    Managed identities in Azure provide an identity for applications to use when connecting to resources that support Azure Active Directory (Azure AD) authentication. Azure Kubernetes Service (AKS) can use managed identities to allow the Kubernetes cluster to interact with other Azure services securely. This means AKS can manage credentials for container workloads without putting secrets directly into your container images or application code.

    In Azure, AI services can leverage managed identities in AKS for scenarios such as accessing Azure Container Registry, Cosmos DB, or other Azure services that support Azure AD authentication. By using managed identities, you eliminate the need for credentials to be stored in your application, improving security.

    Below is a Pulumi program written in Python that sets up an Azure Kubernetes Service (AKS) cluster with a managed identity. The managed identity created here could then be used to grant the AKS-managed Kubernetes clusters the required permissions to interact with Azure AI services or other Azure resources.
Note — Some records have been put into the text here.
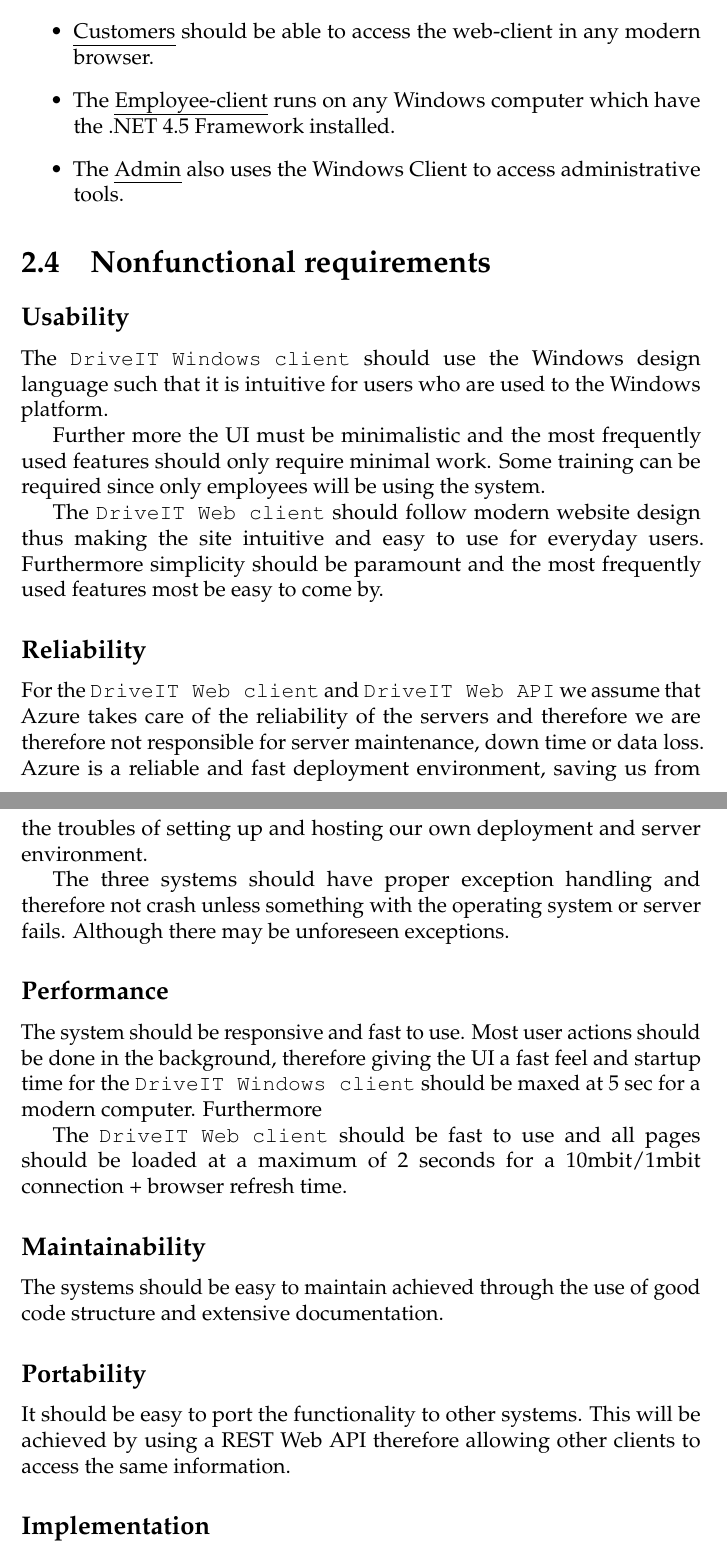
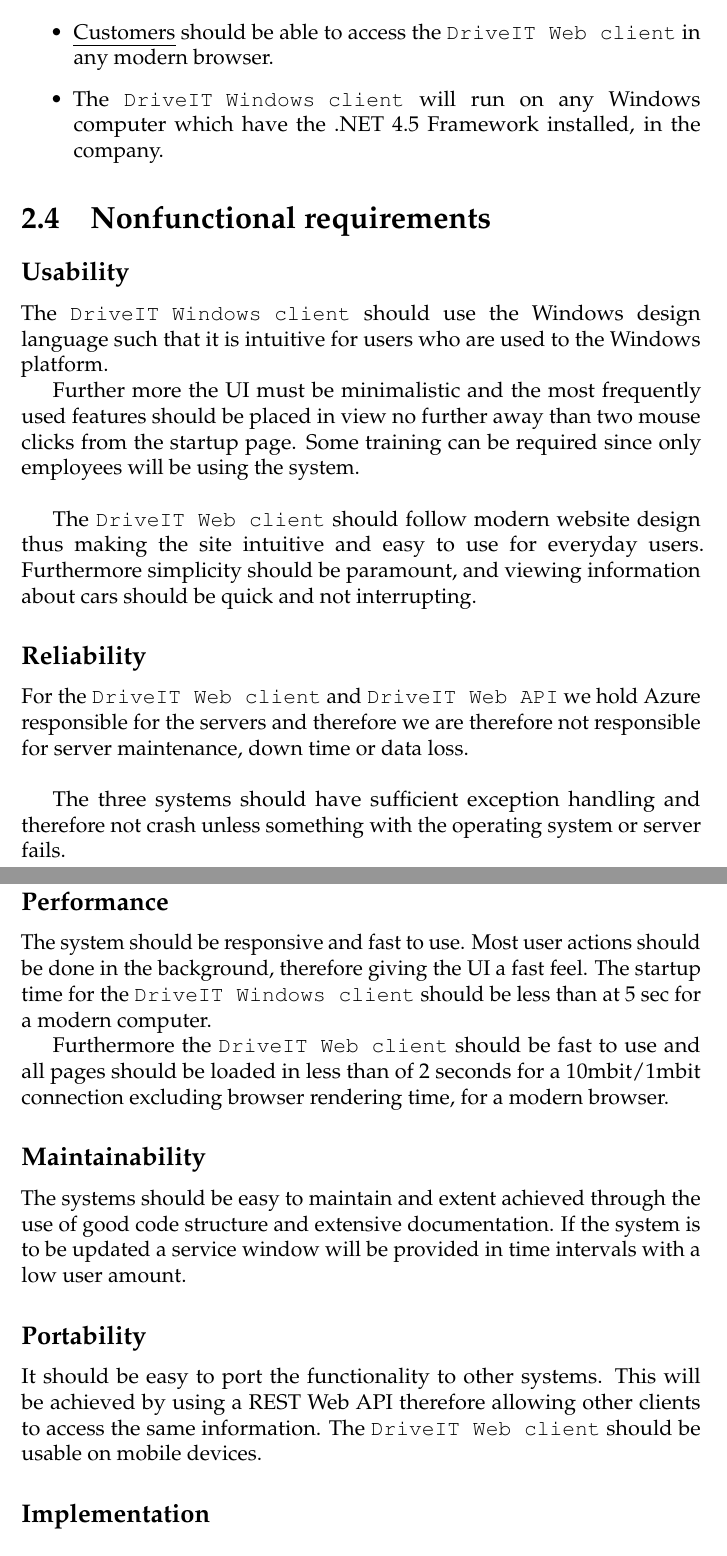
Before and after one commit to andersfischernielsen/DriveIT, a LaTeX book (documentation/tex/main.tex, which reads documentation/tex/RAD-Part/RAD-ProposedSystem-NonFunctionalRequirements.tex, documentation/tex/RAD-Part/RAD-ProposedSystem-TargetEnvironments.tex): two parts of pages 15 and 16 of 47, joined at a grey line, cut so that both start at the same text. Compiled offline with pdfLaTeX; an older LaTeX class or package is replaced by its successor.

Commit message:
Fixed some stuff in RAD during SCRUM meeting

```diff
--- a/documentation/tex/RAD-Part/RAD-ProposedSystem-NonFunctionalRequirements.tex
+++ b/documentation/tex/RAD-Part/RAD-ProposedSystem-NonFunctionalRequirements.tex
@@ -2,22 +2,25 @@
 \subsection{Usability}
 The \texttt{DriveIT Windows client} should use the Windows design language such that it is intuitive for users who are used to the Windows platform.
 
-Further more the UI must be minimalistic and the most frequently used features should only require minimal work. Some training can be required since only employees will be using the system.
+Further more the UI must be minimalistic and the most frequently used features should be placed in view no further away than two mouse clicks from the startup page. Some training can be required since only employees will be using the system. \\
 
-The \texttt{DriveIT Web client} should follow modern website design thus making the site intuitive and easy to use for everyday users. Furthermore simplicity should be paramount and the most frequently used features most be easy to come by.
+The \texttt{DriveIT Web client} should follow modern website design thus making the site intuitive and easy to use for everyday users. Furthermore simplicity should be paramount, and viewing information about cars should be quick and not interrupting.
 
 \subsection{Reliability}
-For the \texttt{DriveIT Web client} and \texttt{DriveIT Web API} we assume that Azure takes care of the reliability of the servers and therefore we are therefore not responsible for server maintenance, down time or data loss. Azure is a reliable and fast deployment environment, saving us from the troubles of setting up and hosting our own deployment and server environment.
+For the \texttt{DriveIT Web client} and \texttt{DriveIT Web API} we hold Azure responsible for the servers and therefore we are therefore not responsible for server maintenance, down time or data loss. \\
+%TODO Azure is a reliable and fast deployment environment, saving us from the troubles of setting up and hosting our own deployment and server environment.
 
-The three systems should have proper exception handling and therefore not crash unless something with the operating system or server fails. Although there may be unforeseen exceptions.
+The three systems should have sufficient exception handling and therefore not crash unless something with the operating system or server fails.
 
 \subsection{Performance}
-The system should be responsive and fast to use. Most user actions should be done in the background, therefore giving the UI a fast feel and startup time for the \texttt{DriveIT Windows client} should be maxed at 5 sec for a modern computer. Furthermore
+The system should be responsive and fast to use. Most user actions should be done in the background, therefore giving the UI a fast feel. The startup time for the \texttt{DriveIT Windows client} should be less than at 5 sec for a modern computer.
 
-The \texttt{DriveIT Web client} should be fast to use and all pages should be loaded at a maximum of 2 seconds for a 10mbit/1mbit connection + browser refresh time.
+Furthermore the \texttt{DriveIT Web client} should be fast to use and all pages should be loaded in less than of 2 seconds for a 10mbit/1mbit connection excluding browser rendering time, for a modern browser.
 
 \subsection{Maintainability}
-The systems should be easy to maintain achieved through the use of good code structure and extensive documentation.
+The systems should be easy to maintain and extent achieved through the use of good code structure and extensive documentation. If the system is to be updated a service window will be provided in time intervals with a low user amount.
+
 \subsection{Portability}
-It should be easy to port the functionality to other systems. This will be achieved by using a REST Web API therefore allowing other clients to access the same information.
+It should be easy to port the functionality to other systems. This will be achieved by using a REST Web API therefore allowing other clients to access the same information. The \texttt{DriveIT Web client} should be usable on mobile devices.
+
 \subsection{Implementation}
--- a/documentation/tex/RAD-Part/RAD-ProposedSystem-TargetEnvironments.tex
+++ b/documentation/tex/RAD-Part/RAD-ProposedSystem-TargetEnvironments.tex
@@ -1,7 +1,6 @@
 \section{Target Environments}
 \begin{itemize}
 	\item The REST-service is based on ASP.NET WebAPI and will be hosted on Azure.
-	\item \emph{Customers} should be able to access the web-client in any modern browser.
-	\item The \emph{Employee-client} runs on any Windows computer which have the .NET 4.5 Framework installed.
-	\item The \emph{Admin} also uses the Windows Client to access administrative tools.
+	\item \emph{Customers} should be able to access the \texttt{DriveIT Web client} in any modern browser.
+	\item The \texttt{DriveIT Windows client} will run on any Windows computer which have the .NET 4.5 Framework installed, in the company.
 \end{itemize}
```
Also changed, not shown: documentation/tex/RAD-Part/RAD-ProposedSystem-FunctionalRequirements.tex (+5 -6 lines), documentation/tex/RAD-Part/RAD-ProposedSystem-NonFunctionalRequirements.tex (4 more changed lines).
    Let's go through the program step by step:

    1. We'll first import the necessary Pulumi packages.
    2. Then we'll create a resource group, which is a container that holds related resources for an Azure solution.
    3. After that, we create the managed identity.
    4. Then, we set up an AKS cluster and specify the managed identity to be used with the cluster.
    import pulumi import pulumi_azure_native as azure_native # Create a new resource group to contain all resources. resource_group = azure_native.resources.ResourceGroup('my-resource-group') # Create an Azure AD application for AKS. ad_app = azure_native.authorization.Application('aks-app') # Create a service principal for the Azure AD application. ad_sp = azure_native.authorization.ServicePrincipal( 'aks-sp', application_id=ad_app.application_id ) # Next step is to create the managed identity. managed_identity = azure_native.managedidentity.UserAssignedIdentity( 'my-aks-identity', resource_group_name=resource_group.name ) # Create an AKS cluster using the managed identity. aks_cluster = azure_native.containerservice.ManagedCluster( 'my-aks-cluster', resource_group_name=resource_group.name, agent_pool_profiles=[{ 'count': 3, 'vm_size': 'Standard_DS2_v2', 'name': 'agentpool' # Name for the agent pool }], dns_prefix='myakscluster', identity={ 'type': 'UserAssigned', 'user_assigned_identities': { managed_identity.id: {} } }, service_principal_profile={ 'client_id': ad_sp.application_id } ) # Export the AKS cluster name pulumi.export('aks_cluster_name', aks_cluster.name)

    In this program:

    • We define a ResourceGroup which is a logical container for our resources.
    • We create an Azure AD application and service principal that the AKS cluster can use for Azure AD integration.
    • A UserAssignedIdentity named my-aks-identity is then created, which we'll associate with our AKS cluster.
    • We create the AKS cluster with ManagedCluster, associate the managed identity we created, and specify the service principal details.
    • An agent pool profile defines the size and number of VMs in the AKS cluster's agent pool.

    By associating the managed identity with the AKS cluster, you no longer need to manage service principal credentials; instead, the AKS cluster can use this identity to access other Azure services that support Azure AD authentication. This provides a secure and manageable way for your AKS cluster to interact with Azure resources.

    By using Pulumi, you can easily manage, version, and replicate complex cloud environments by expressing them as code. These code blocks act as living documentation for your infrastructure, making it easier to understand and maintain.

    Remember to replace the placeholder names like my-resource-group, my-aks-identity, and myakscluster with names that are appropriate for your usage. Before running the program, make sure you are logged in to Pulumi and have the appropriate permissions set up in Azure. After running this Pulumi program with pulumi up, the command-line interface will display the outputs, including the Kubernetes cluster name.